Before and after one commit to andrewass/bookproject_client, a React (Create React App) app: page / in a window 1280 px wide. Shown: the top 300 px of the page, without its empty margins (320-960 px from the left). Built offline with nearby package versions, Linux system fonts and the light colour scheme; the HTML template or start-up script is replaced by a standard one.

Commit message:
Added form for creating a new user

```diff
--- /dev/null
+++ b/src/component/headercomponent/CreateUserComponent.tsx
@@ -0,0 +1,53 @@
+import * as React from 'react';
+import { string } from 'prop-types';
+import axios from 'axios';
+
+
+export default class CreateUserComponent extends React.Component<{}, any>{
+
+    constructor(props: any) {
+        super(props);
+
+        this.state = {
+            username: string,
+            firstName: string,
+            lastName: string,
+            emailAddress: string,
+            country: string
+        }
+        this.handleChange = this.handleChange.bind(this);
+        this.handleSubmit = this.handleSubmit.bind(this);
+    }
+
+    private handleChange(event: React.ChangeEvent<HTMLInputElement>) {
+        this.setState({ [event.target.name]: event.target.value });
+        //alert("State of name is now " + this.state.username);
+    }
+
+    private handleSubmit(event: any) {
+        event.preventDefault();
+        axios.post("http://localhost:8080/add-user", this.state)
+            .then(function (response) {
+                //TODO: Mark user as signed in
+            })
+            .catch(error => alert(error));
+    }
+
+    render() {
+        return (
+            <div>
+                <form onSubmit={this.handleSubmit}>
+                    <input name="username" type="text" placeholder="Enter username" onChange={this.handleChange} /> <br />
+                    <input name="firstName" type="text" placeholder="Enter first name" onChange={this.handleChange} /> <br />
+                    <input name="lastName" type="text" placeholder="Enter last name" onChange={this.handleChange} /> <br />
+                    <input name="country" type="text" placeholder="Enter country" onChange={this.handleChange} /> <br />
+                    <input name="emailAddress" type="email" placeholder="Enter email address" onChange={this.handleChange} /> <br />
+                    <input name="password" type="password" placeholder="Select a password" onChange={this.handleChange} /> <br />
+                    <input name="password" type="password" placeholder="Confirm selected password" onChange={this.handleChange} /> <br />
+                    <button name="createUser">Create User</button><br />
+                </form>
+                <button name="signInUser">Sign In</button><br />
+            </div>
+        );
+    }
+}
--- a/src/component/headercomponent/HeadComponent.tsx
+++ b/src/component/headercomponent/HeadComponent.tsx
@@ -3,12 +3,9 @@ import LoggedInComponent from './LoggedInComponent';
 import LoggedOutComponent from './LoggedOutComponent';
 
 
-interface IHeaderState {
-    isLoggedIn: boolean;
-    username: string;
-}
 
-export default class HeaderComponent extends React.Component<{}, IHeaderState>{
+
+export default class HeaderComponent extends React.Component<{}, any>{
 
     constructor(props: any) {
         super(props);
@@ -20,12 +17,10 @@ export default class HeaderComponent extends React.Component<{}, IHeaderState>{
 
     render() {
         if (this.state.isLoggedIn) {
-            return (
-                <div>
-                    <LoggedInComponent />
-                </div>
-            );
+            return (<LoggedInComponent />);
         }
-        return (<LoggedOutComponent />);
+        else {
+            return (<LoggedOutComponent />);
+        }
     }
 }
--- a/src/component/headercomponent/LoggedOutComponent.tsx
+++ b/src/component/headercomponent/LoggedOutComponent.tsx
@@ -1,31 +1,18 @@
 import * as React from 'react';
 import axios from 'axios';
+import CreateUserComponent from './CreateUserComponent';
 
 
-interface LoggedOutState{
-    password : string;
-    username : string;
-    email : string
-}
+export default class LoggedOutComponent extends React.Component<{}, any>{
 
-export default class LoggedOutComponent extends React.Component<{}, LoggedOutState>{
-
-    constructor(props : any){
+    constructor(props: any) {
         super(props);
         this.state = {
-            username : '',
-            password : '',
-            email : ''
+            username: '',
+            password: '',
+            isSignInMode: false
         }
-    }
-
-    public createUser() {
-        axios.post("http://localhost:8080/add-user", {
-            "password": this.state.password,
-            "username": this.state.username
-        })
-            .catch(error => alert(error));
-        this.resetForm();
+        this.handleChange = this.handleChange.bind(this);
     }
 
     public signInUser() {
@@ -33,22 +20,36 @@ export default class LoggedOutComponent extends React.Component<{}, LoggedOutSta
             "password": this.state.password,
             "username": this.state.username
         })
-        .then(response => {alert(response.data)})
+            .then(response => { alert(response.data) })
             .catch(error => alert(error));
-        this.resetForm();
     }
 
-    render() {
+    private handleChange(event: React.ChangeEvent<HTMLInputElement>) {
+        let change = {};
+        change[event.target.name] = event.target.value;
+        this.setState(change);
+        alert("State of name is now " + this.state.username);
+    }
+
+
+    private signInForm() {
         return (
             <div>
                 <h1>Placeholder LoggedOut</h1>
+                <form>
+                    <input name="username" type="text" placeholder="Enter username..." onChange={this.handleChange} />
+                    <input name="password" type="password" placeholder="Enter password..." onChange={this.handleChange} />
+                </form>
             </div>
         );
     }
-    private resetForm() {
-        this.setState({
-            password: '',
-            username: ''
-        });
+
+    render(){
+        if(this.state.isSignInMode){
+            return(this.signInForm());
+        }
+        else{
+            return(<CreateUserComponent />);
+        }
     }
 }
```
==============================
Assigned task>
Retype every record above exactly.

Answer section>
Before and after one commit to andrewass/bookproject_client, a React (Create React App) app: page / in a window 1280 px wide. Shown: the top 300 px of the page, without its empty margins (320-960 px from the left). Built offline with nearby package versions, Linux system fonts and the light colour scheme; the HTML template or start-up script is replaced by a standard one.

Commit message:
Added form for creating a new user

```diff
--- /dev/null
+++ b/src/component/headercomponent/CreateUserComponent.tsx
@@ -0,0 +1,53 @@
+import * as React from 'react';
+import { string } from 'prop-types';
+import axios from 'axios';
+
+
+export default class CreateUserComponent extends React.Component<{}, any>{
+
+    constructor(props: any) {
+        super(props);
+
+        this.state = {
+            username: string,
+            firstName: string,
+            lastName: string,
+            emailAddress: string,
+            country: string
+        }
+        this.handleChange = this.handleChange.bind(this);
+        this.handleSubmit = this.handleSubmit.bind(this);
+    }
+
+    private handleChange(event: React.ChangeEvent<HTMLInputElement>) {
+        this.setState({ [event.target.name]: event.target.value });
+        //alert("State of name is now " + this.state.username);
+    }
+
+    private handleSubmit(event: any) {
+        event.preventDefault();
+        axios.post("http://localhost:8080/add-user", this.state)
+            .then(function (response) {
+                //TODO: Mark user as signed in
+            })
+            .catch(error => alert(error));
+    }
+
+    render() {
+        return (
+            <div>
+                <form onSubmit={this.handleSubmit}>
+                    <input name="username" type="text" placeholder="Enter username" onChange={this.handleChange} /> <br />
+                    <input name="firstName" type="text" placeholder="Enter first name" onChange={this.handleChange} /> <br />
+                    <input name="lastName" type="text" placeholder="Enter last name" onChange={this.handleChange} /> <br />
+                    <input name="country" type="text" placeholder="Enter country" onChange={this.handleChange} /> <br />
+                    <input name="emailAddress" type="email" placeholder="Enter email address" onChange={this.handleChange} /> <br />
+                    <input name="password" type="password" placeholder="Select a password" onChange={this.handleChange} /> <br />
+                    <input name="password" type="password" placeholder="Confirm selected password" onChange={this.handleChange} /> <br />
+                    <button name="createUser">Create User</button><br />
+                </form>
+                <button name="signInUser">Sign In</button><br />
+            </div>
+        );
+    }
+}
--- a/src/component/headercomponent/HeadComponent.tsx
+++ b/src/component/headercomponent/HeadComponent.tsx
@@ -3,12 +3,9 @@ import LoggedInComponent from './LoggedInComponent';
 import LoggedOutComponent from './LoggedOutComponent';
 
 
-interface IHeaderState {
-    isLoggedIn: boolean;
-    username: string;
-}
 
-export default class HeaderComponent extends React.Component<{}, IHeaderState>{
+
+export default class HeaderComponent extends React.Component<{}, any>{
 
     constructor(props: any) {
         super(props);
@@ -20,12 +17,10 @@ export default class HeaderComponent extends React.Component<{}, IHeaderState>{
 
     render() {
         if (this.state.isLoggedIn) {
-            return (
-                <div>
-                    <LoggedInComponent />
-                </div>
-            );
+            return (<LoggedInComponent />);
         }
-        return (<LoggedOutComponent />);
+        else {
+            return (<LoggedOutComponent />);
+        }
     }
 }
--- a/src/component/headercomponent/LoggedOutComponent.tsx
+++ b/src/component/headercomponent/LoggedOutComponent.tsx
@@ -1,31 +1,18 @@
 import * as React from 'react';
 import axios from 'axios';
+import CreateUserComponent from './CreateUserComponent';
 
 
-interface LoggedOutState{
-    password : string;
-    username : string;
-    email : string
-}
+export default class LoggedOutComponent extends React.Component<{}, any>{
 
-export default class LoggedOutComponent extends React.Component<{}, LoggedOutState>{
-
-    constructor(props : any){
+    constructor(props: any) {
         super(props);
         this.state = {
-            username : '',
-            password : '',
-            email : ''
+            username: '',
+            password: '',
+            isSignInMode: false
         }
-    }
-
-    public createUser() {
-        axios.post("http://localhost:8080/add-user", {
-            "password": this.state.password,
-            "username": this.state.username
-        })
-            .catch(error => alert(error));
-        this.resetForm();
+        this.handleChange = this.handleChange.bind(this);
     }
 
     public signInUser() {
@@ -33,22 +20,36 @@ export default class LoggedOutComponent extends React.Component<{}, LoggedOutSta
             "password": this.state.password,
             "username": this.state.username
         })
-        .then(response => {alert(response.data)})
+            .then(response => { alert(response.data) })
             .catch(error => alert(error));
-        this.resetForm();
     }
 
-    render() {
+    private handleChange(event: React.ChangeEvent<HTMLInputElement>) {
+        let change = {};
+        change[event.target.name] = event.target.value;
+        this.setState(change);
+        alert("State of name is now " + this.state.username);
+    }
+
+
+    private signInForm() {
         return (
             <div>
                 <h1>Placeholder LoggedOut</h1>
+                <form>
+                    <input name="username" type="text" placeholder="Enter username..." onChange={this.handleChange} />
+                    <input name="password" type="password" placeholder="Enter password..." onChange={this.handleChange} />
+                </form>
             </div>
         );
     }
-    private resetForm() {
-        this.setState({
-            password: '',
-            username: ''
-        });
+
+    render(){
+        if(this.state.isSignInMode){
+            return(this.signInForm());
+        }
+        else{
+            return(<CreateUserComponent />);
+        }
     }
 }
```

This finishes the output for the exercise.